Edge cases are unlikely or improbable situations that a given AI may still conceivably encounter over the course of its operational lifetime. Although improbable, engineers need to take these edge cases into consideration when developing and training their AI applications — especially when applications carry significant risks, such as autonomous vehicles. However, the very same risks that make edge case training so important in these applications, also make it exceedingly difficult, if not impossible, to gather the data said training requires.
Faced with this conundrum, more and more businesses will turn to synthetic data for their training needs. More and more car manufacturers will use synthetic data to train and develop their in-cabin driver monitoring system (DMS). These AI-enabled systems use computer vision to monitor drivers and issue alerts whenever drivers show signs of distraction or fatigue. We will surely see many other carmakers follow suit over the coming years, as new EU regulations mandating DMS technologies go into effect; and American manufacturers inevitably do the same to keep up with competition. This, along with work on driverless technologies, will vastly expand and deepen the industry’s investment in the human-centered synthetic data needed to train those systems.
Digital Twins Will Save the Day
Federal Reserve chair Jerome Powell and other experts predict that the global supply chain crisis will only get worse in 2022 before it gets better. In fact, a recent Wall Street Journal poll of leading economists finds almost half of the respondents cite supply chain bottlenecks as the biggest threat to growth in the next 12 to 18 months.
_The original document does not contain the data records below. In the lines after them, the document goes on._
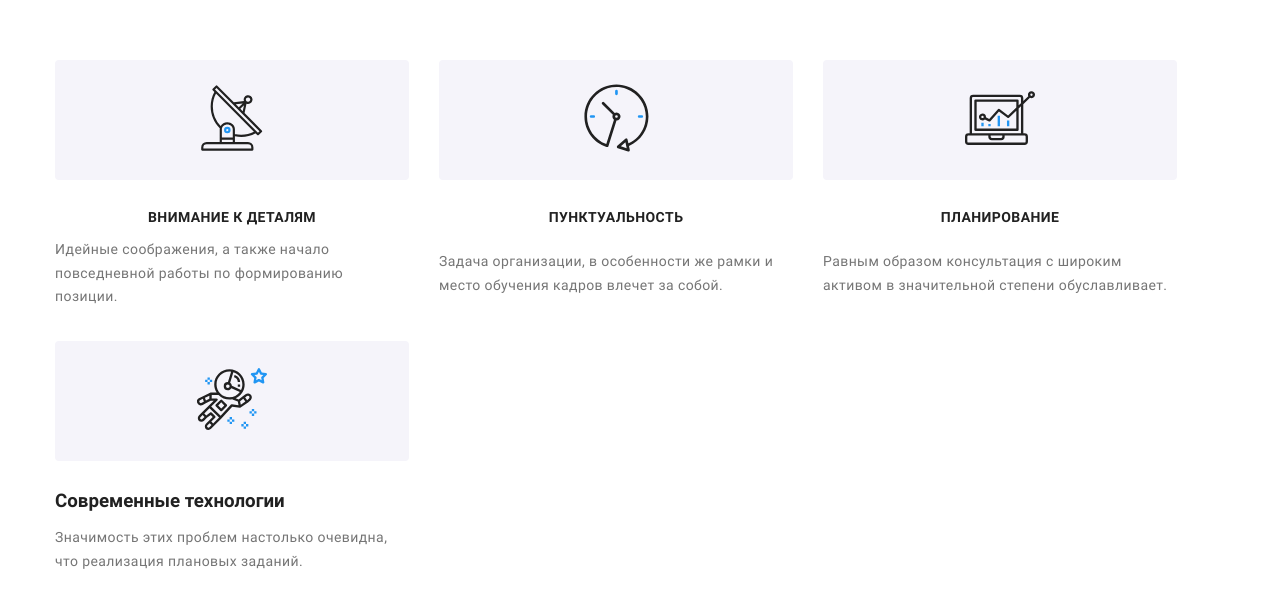
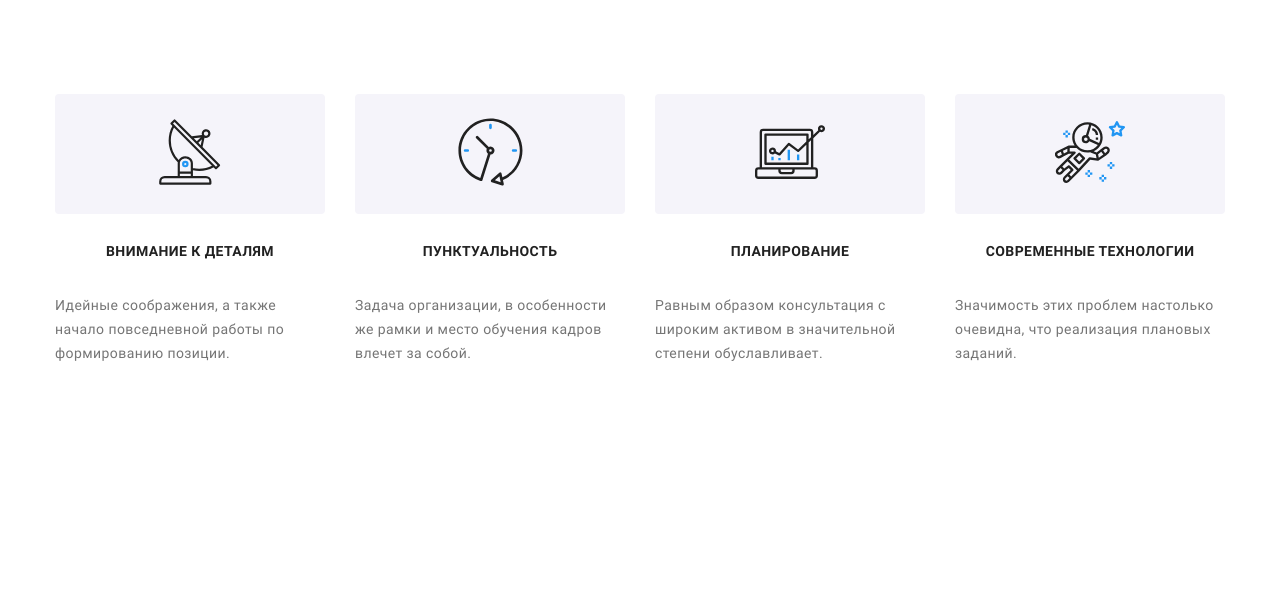
Before and after one commit to EkaterinaKononenko/goit-markup-hw-08, a plain HTML site: page index.html in a window 1280 px wide. Drawn offline with nearby package versions, Linux system fonts and the light colour scheme.

Commit message:
adapted benefits tablet and desktop

```diff
--- a/index.html
+++ b/index.html
@@ -125,7 +125,7 @@
                   </svg>
                 </a>
               </div>
-              <h3 class="benefit__title">Современные технологии</h3>
+              <h3 class="benefits__title">Современные технологии</h3>
               <p class="benefits__text">
                 Значимость этих проблем настолько очевидна, что реализация
                 плановых заданий.
--- a/sass/layout/_benefits.scss
+++ b/sass/layout/_benefits.scss
@@ -1,16 +1,47 @@
 .benefits {
   width: 100%;
-  padding-top: 60px;
-  padding-bottom: 60px;
 }
 .benefits__list {
   display: flex;
   flex-wrap: wrap;
   gap: 30px;
+  @media screen and (min-width: 480px) {
+    padding-top: 60px;
+    padding-bottom: 60px;
+  }
   @media screen and (min-width: 768px) {
+    padding-top: 60px;
+    padding-bottom: 60px;
+  }
+  @media screen and (min-width: 1200px) {
+    padding-top: 94px;
+    padding-bottom: 94px;
   }
 }
 
+.benefits__text {
+  font-size: 14px;
+  line-height: 1.71;
+  color: var(--contacts-color);
+  letter-spacing: 0.03em;
+  outline: 1px solid transparent;
+  display: block;
+  @media screen and (min-width: 480px) {
+    width: 450px;
+    height: 50px;
+    align-content: center;
+  }
+  @media screen and (min-width: 768px) {
+    width: 100%;
+    height: 75px;
+  }
+
+  @media screen and (min-width: 1200px) {
+    flex-basis: calc(100% / 4 - 30px);
+    width: 270px;
+    height: 120px;
+  }
+}
 .benefits__title {
   font-weight: 700;
   font-size: 14px;
@@ -18,52 +49,31 @@
   text-transform: uppercase;
   letter-spacing: 0.03em;
   outline: 1px solid transparent;
+  margin-bottom: 10px;
+
   @media screen and (min-width: 480px) {
-    margin-bottom: 10px;
-    display: flex;
     text-align: center;
     justify-content: center;
+    display: flex;
   }
 
   @media screen and (min-width: 768px) {
     width: 100%;
     height: 16px;
-    justify-content: flex-start;
     margin-bottom: 10px;
   }
 
   @media screen and (min-width: 1200px) {
-  }
-}
-.benefits__text {
-  font-size: 14px;
-  line-height: 1.71;
-  color: var(--contacts-color);
-  letter-spacing: 0.03em;
-  outline: 1px solid transparent;
-  display: block;
-  flex-basis: calc(100% / 4 - 30px);
-  @media screen and (min-width: 480px) {
-    width: 450px;
-    height: 50px;
-    align-content: center;
-  }
-
-  @media screen and (min-width: 768px) {
-    width: 100%;
-    height: 75px;
-  }
-
-  @media screen and (min-width: 1200px) {
+    display: flex;
+    text-align: center;
   }
 }
 .benefits__item {
-  width: 100%;
   @media screen and (min-width: 768px) {
     width: 354px;
   }
   @media screen and (min-width: 1200px) {
-    margin-right: 30px;
+    width: 270px;
   }
 }
 .benefits__wrapper {
```
Also changed, not shown: css/main.css, css/main.min.css, 2 other files.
Unpredictable weather patterns and labor shortages will intensify the disruptions caused by the global pandemic. As a result, private businesses and government agencies will turn to solutions that could help alleviate the pressures. One such solution will be digital twins, a machine learning driven simulation of real-world objects to predict disruptions and provide recommendations on how to avoid them.
Organizations whose operations are heavily supply chain dependent should consider investing in digital twins technology to stay competitive.
Across all these predictions, the common thread is clear — the world’s good data needs are going up. And manual data collection and annotation won’t be able to satisfy the impending explosion of demand. Synthetic data, on the other hand, offers a fast, customizable, and cost-effective alternative that, in many cases, performs even better than its real-world counterpart. The world’s increasing demand for data also coincides with an increased demand for data professionals, both data scientists and computer vision engineers, which may well prove to be the true bottleneck to impede AI’s rise to universal adoption.
However, in a recent blog by MIT News, Synthetic data is a bit like diet soda. To be effective, it has to resemble the “real thing” in certain ways. Diet soda should look, taste, and fizz like regular soda. Similarly, a synthetic dataset must have the same mathematical and statistical properties as the real-world dataset it’s standing in for.
“It looks like it, and has formatting like it,” says Kalyan Veeramachaneni, a principal research scientist in MIT’s Laboratory for Information and Decision Systems told the news site. If it’s run through a model, or used to build or test an application, it performs like that real-world data would.
But just as diet soda should have fewer calories than the regular variety, he says, a synthetic dataset must also differ from a real one in crucial aspects. If it’s based on a real dataset, for example, it shouldn’t contain or even hint at any of the information from that dataset.